TASK DETAILS →
The expected result is a word-for-word copy of the entries, minus any pictures.

DATA SUPPLIED →

● ● ● ● ● ● ●

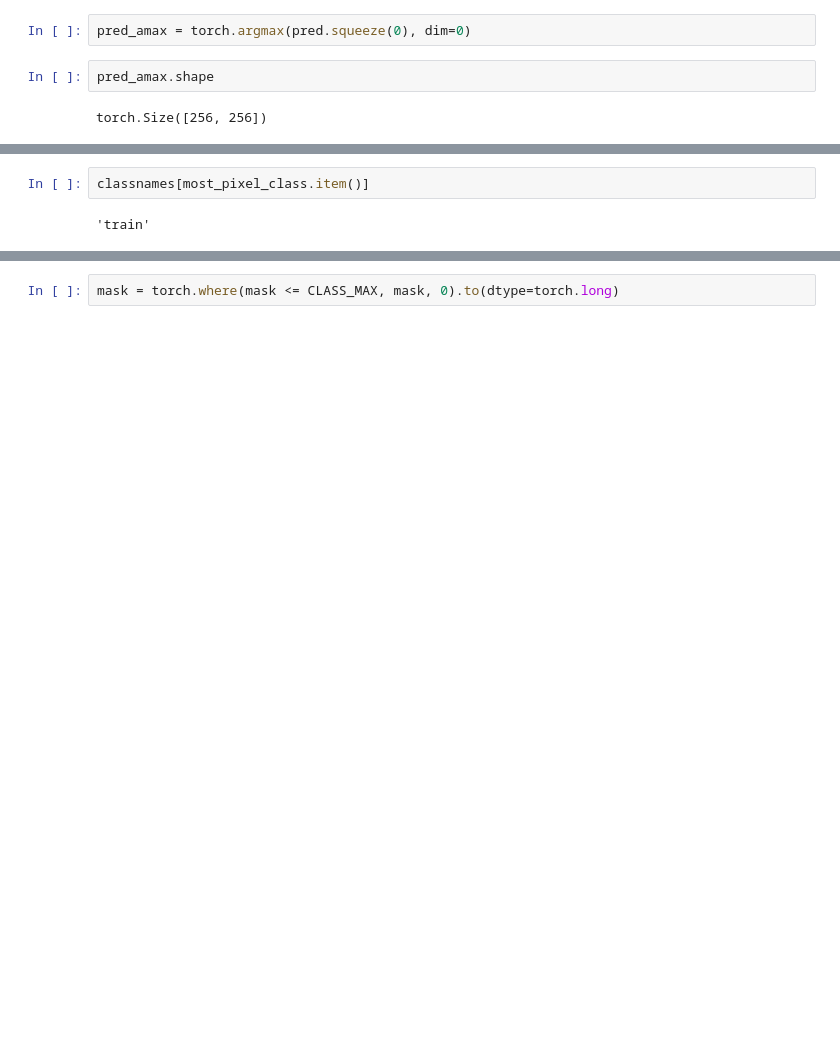
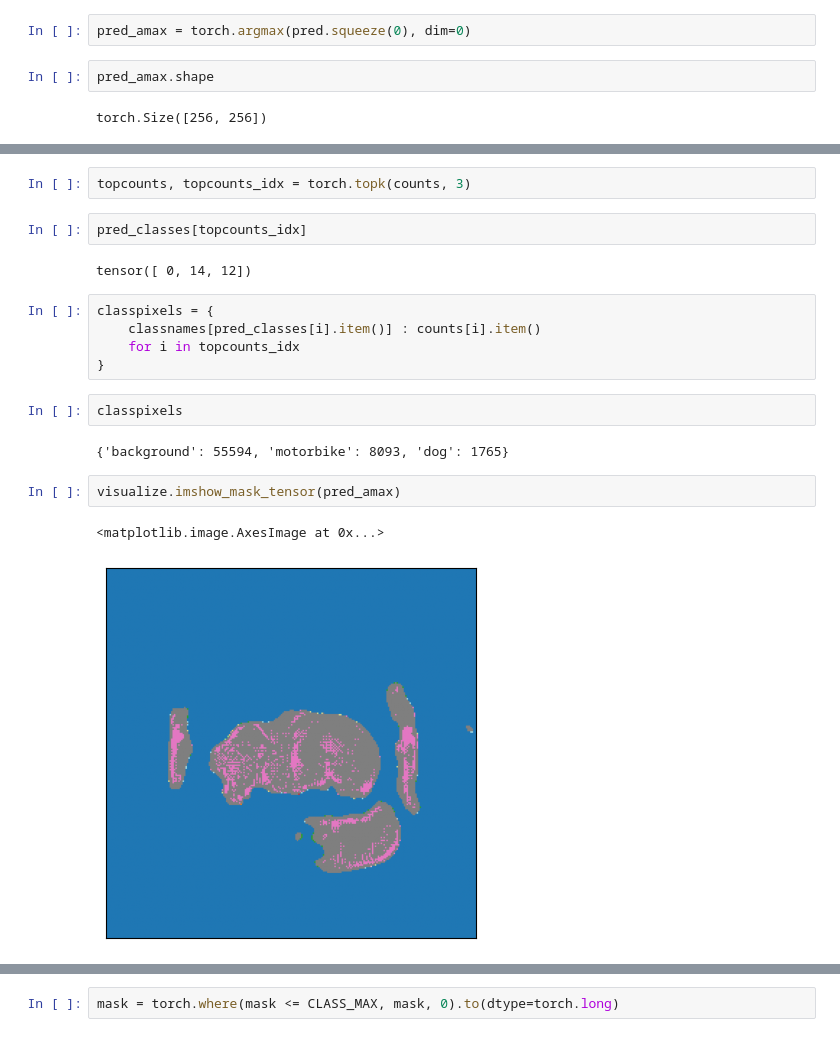
Before and after one commit to akors/dogunet, a Jupyter notebook: dogunet-analyze.ipynb, the cells around one changed output, grey strips where cells are left out. Drawn from its saved outputs; the diff is of its cells as text; blank space fills up the shorter version.

```diff
--- a/dogunet-analyze.ipynb
+++ b/dogunet-analyze.ipynb
@@ -176,5 +112,21 @@ tensor(19)
-# %%
-classnames[most_pixel_class.item()]
-# %% [output]
-'train'
+# %%
+topcounts, topcounts_idx = torch.topk(counts, 3)
+# %%
+pred_classes[topcounts_idx]
+# %% [output]
+tensor([ 0, 14, 12])
+# %%
+classpixels = {
+    classnames[pred_classes[i].item()] : counts[i].item()
+    for i in topcounts_idx
+}
+# %%
+classpixels
+# %% [output]
+{'background': 55594, 'motorbike': 8093, 'dog': 1765}
+# %%
+visualize.imshow_mask_tensor(pred_amax)
+# %% [output]
+<matplotlib.image.AxesImage at 0x...>
+[figure, added]
 # %%
```
Also changed, not shown: parts of 58 cells of this notebook.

● ● ● ● ● ● ●

EXPECTED ANSWER →
Before and after one commit to akors/dogunet, a Jupyter notebook: dogunet-analyze.ipynb, the cells around one changed output, grey strips where cells are left out. Drawn from its saved outputs; the diff is of its cells as text; blank space fills up the shorter version.

```diff
--- a/dogunet-analyze.ipynb
+++ b/dogunet-analyze.ipynb
@@ -176,5 +112,21 @@ tensor(19)
-# %%
-classnames[most_pixel_class.item()]
-# %% [output]
-'train'
+# %%
+topcounts, topcounts_idx = torch.topk(counts, 3)
+# %%
+pred_classes[topcounts_idx]
+# %% [output]
+tensor([ 0, 14, 12])
+# %%
+classpixels = {
+    classnames[pred_classes[i].item()] : counts[i].item()
+    for i in topcounts_idx
+}
+# %%
+classpixels
+# %% [output]
+{'background': 55594, 'motorbike': 8093, 'dog': 1765}
+# %%
+visualize.imshow_mask_tensor(pred_amax)
+# %% [output]
+<matplotlib.image.AxesImage at 0x...>
+[figure, added]
 # %%
```
Also changed, not shown: parts of 58 cells of this notebook.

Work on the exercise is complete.